- [Exercise]: In the data below, find each line carrying the string "showAdd" and copy it out.

- [Data for the task]:
——————————

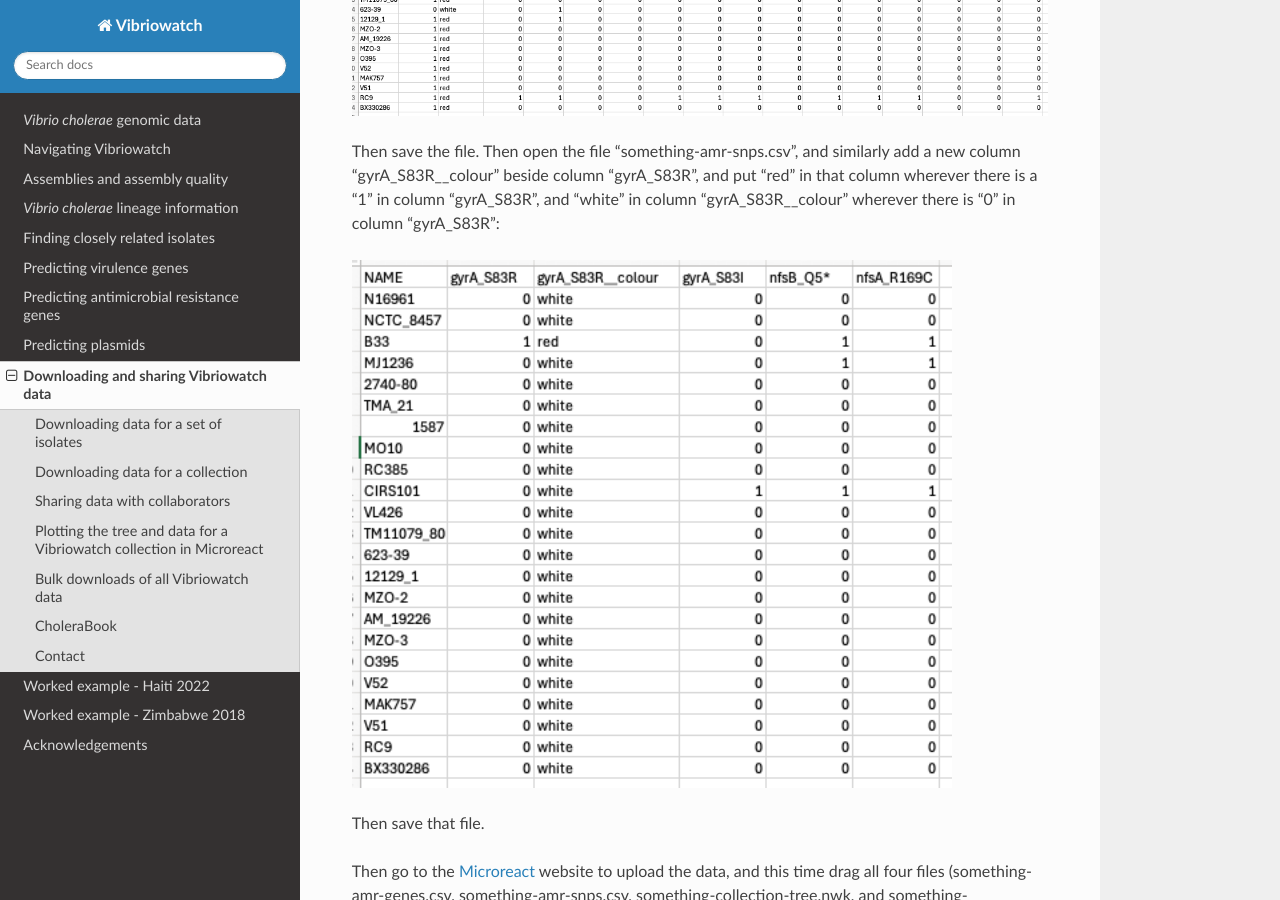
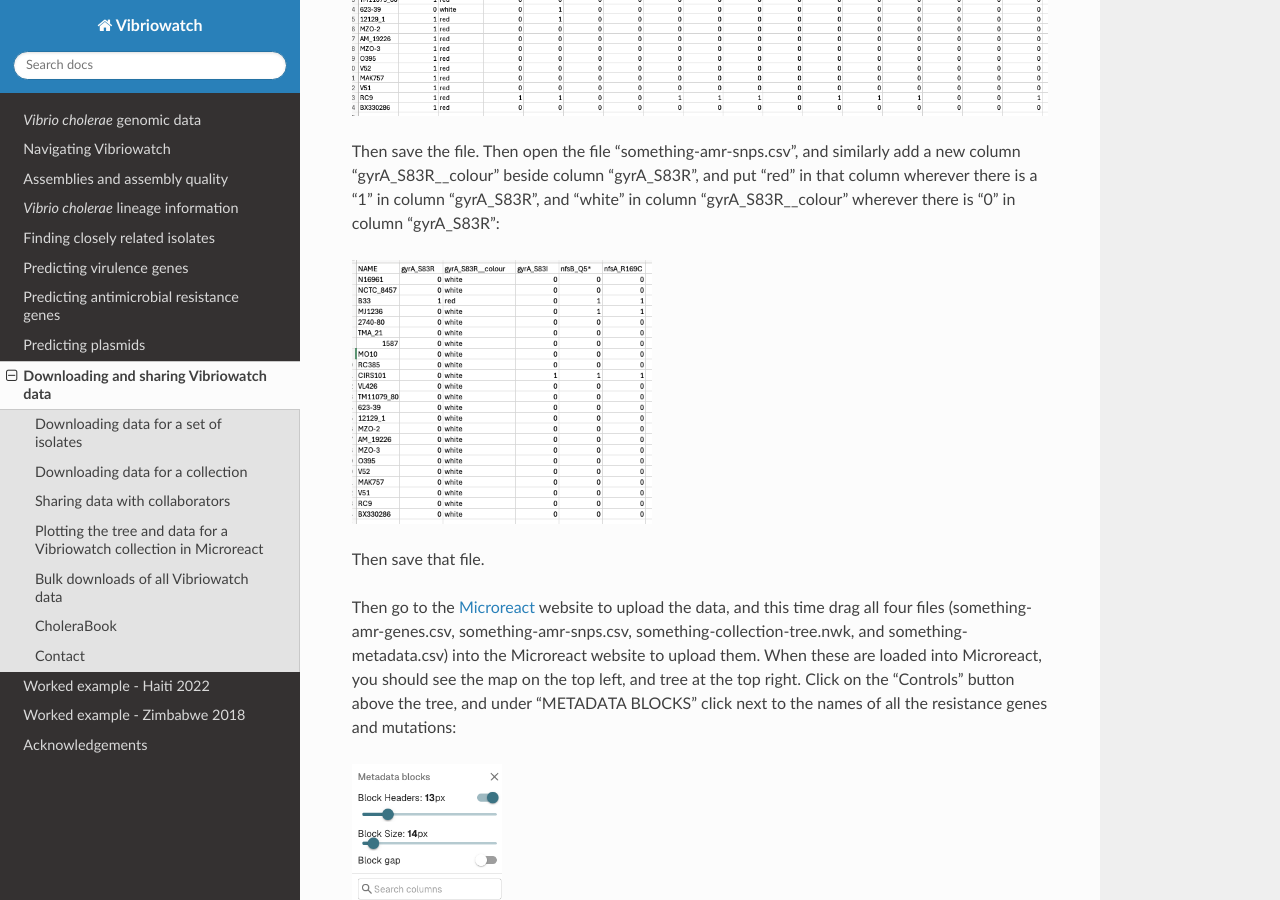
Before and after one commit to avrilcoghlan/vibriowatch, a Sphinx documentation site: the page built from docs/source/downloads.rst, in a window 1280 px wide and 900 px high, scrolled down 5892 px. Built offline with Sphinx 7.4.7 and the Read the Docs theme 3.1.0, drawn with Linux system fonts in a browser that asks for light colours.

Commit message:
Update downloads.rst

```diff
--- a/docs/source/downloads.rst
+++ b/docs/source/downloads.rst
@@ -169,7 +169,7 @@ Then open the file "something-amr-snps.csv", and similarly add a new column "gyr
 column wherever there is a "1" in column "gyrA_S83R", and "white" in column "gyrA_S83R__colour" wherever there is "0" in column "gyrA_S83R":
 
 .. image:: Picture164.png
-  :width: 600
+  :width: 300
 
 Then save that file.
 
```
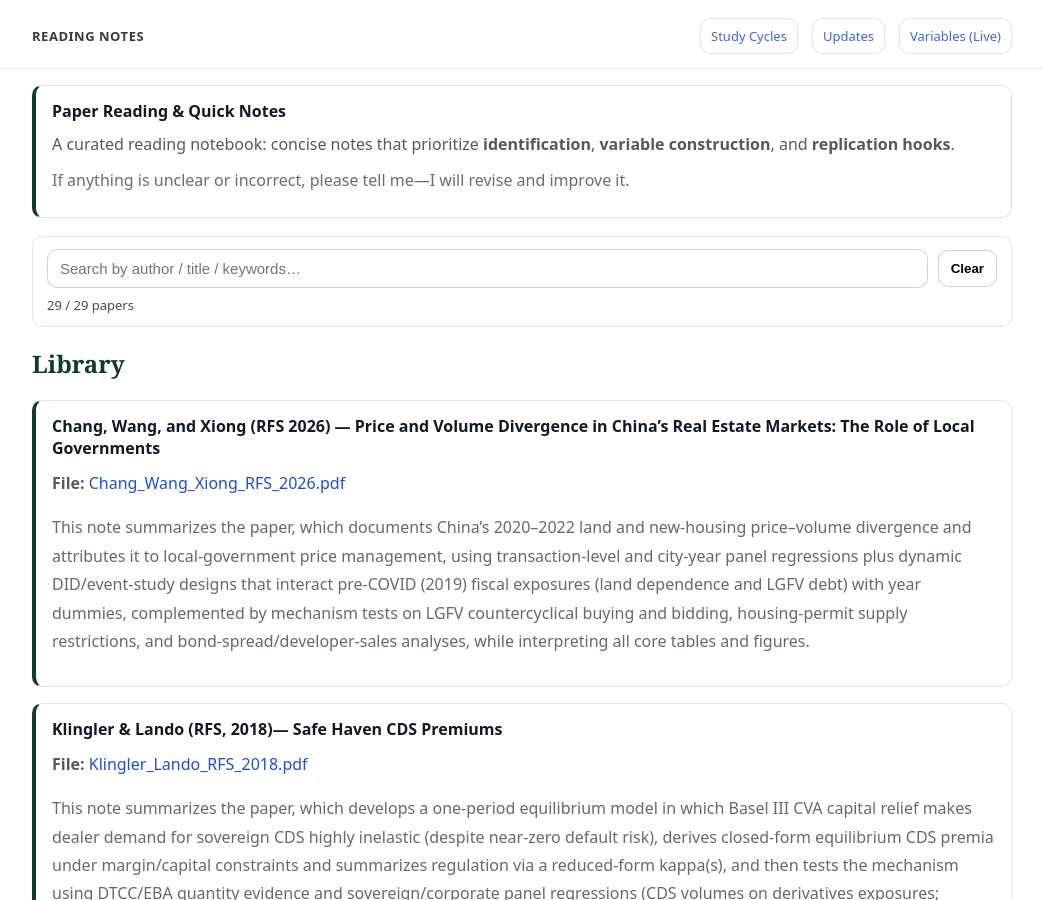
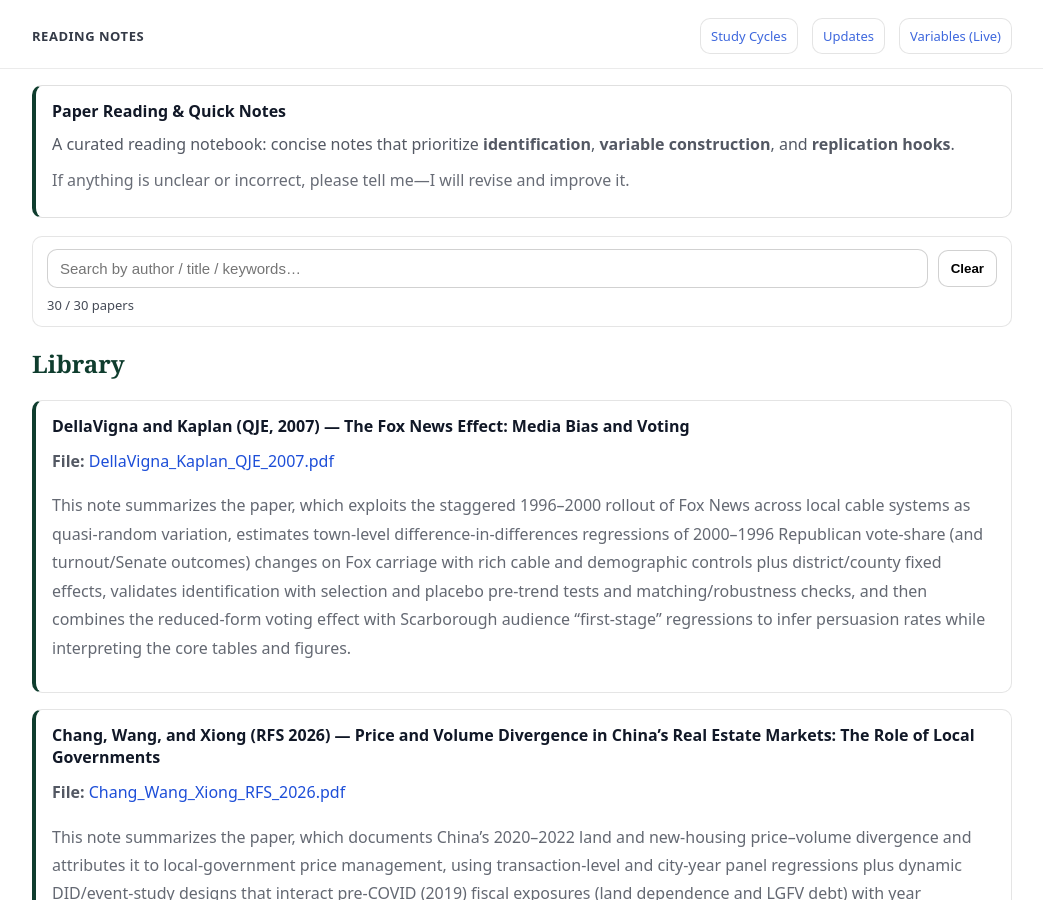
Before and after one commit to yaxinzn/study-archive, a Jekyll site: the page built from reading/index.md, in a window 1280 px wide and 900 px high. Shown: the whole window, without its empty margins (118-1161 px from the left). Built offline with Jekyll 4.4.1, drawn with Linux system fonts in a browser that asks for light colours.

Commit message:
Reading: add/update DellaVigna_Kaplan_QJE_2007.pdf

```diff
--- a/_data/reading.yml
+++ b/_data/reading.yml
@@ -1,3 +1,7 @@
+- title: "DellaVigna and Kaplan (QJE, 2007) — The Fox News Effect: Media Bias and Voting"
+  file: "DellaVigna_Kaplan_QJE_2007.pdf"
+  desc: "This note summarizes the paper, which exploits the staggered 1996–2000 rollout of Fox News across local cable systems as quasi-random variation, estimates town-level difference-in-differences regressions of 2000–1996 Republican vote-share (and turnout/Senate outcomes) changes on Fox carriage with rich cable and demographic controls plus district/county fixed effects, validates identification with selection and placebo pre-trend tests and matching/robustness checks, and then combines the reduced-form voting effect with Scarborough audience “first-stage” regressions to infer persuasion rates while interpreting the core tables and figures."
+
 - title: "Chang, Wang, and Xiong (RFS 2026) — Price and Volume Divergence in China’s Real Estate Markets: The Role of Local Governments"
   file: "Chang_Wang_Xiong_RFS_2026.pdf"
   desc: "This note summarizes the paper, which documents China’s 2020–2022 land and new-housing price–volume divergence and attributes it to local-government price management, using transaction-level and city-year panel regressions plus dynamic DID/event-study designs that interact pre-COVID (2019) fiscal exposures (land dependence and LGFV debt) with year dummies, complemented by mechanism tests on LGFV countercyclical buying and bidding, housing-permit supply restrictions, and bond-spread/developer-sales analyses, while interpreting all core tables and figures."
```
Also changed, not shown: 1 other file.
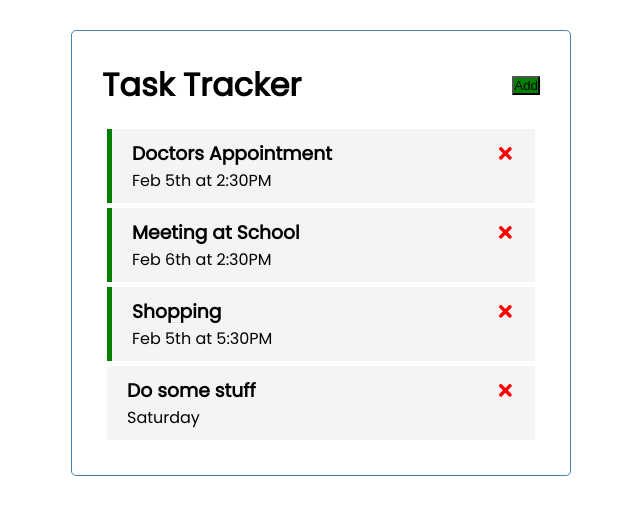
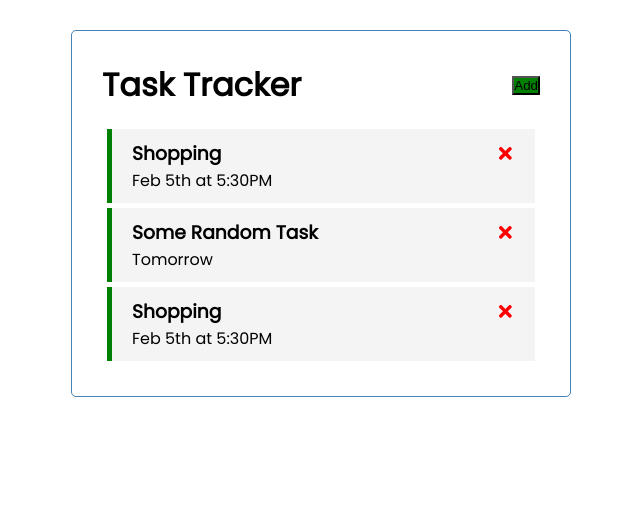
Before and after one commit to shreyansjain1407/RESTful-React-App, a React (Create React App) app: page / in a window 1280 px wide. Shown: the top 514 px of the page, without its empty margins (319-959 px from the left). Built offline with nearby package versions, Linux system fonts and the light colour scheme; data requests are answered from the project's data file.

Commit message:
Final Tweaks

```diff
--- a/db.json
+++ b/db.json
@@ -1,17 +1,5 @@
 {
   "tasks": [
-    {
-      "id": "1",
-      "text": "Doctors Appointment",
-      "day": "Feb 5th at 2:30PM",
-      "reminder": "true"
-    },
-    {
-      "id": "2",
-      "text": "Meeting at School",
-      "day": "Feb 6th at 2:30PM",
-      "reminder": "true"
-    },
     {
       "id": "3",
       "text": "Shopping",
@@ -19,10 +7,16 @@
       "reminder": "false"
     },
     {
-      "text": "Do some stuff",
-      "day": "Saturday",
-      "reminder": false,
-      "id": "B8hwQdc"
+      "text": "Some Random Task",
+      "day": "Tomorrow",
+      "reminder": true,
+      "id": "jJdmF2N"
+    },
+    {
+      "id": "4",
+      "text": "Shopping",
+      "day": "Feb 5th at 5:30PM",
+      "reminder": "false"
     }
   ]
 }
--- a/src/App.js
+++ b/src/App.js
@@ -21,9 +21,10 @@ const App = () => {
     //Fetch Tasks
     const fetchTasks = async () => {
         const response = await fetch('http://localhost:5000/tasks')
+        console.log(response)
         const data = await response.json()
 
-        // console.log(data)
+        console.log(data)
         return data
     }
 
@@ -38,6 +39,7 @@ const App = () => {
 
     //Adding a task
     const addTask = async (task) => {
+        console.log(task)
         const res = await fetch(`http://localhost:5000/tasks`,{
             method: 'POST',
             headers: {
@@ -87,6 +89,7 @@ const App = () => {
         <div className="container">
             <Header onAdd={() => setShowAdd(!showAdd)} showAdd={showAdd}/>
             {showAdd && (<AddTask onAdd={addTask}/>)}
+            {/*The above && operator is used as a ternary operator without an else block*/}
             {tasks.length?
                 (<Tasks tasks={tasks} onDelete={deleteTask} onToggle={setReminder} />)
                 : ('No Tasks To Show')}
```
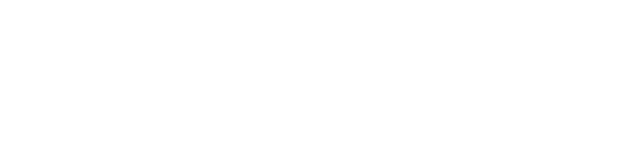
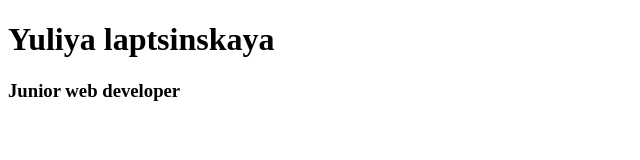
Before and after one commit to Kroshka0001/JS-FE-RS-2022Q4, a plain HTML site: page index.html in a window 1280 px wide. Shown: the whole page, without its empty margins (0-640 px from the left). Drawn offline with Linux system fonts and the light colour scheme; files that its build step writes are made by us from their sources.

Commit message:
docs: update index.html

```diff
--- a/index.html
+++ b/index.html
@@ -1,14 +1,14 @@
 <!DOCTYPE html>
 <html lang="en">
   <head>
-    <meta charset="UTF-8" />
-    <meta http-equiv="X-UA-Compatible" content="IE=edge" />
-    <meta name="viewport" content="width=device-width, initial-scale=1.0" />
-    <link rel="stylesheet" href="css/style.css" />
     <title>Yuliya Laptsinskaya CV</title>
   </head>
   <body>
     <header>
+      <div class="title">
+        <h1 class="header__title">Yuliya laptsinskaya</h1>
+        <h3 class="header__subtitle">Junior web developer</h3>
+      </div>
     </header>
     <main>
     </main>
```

——————————

- [Task output]:
             <Header onAdd={() => setShowAdd(!showAdd)} showAdd={showAdd}/>
             {showAdd && (<AddTask onAdd={addTask}/>)}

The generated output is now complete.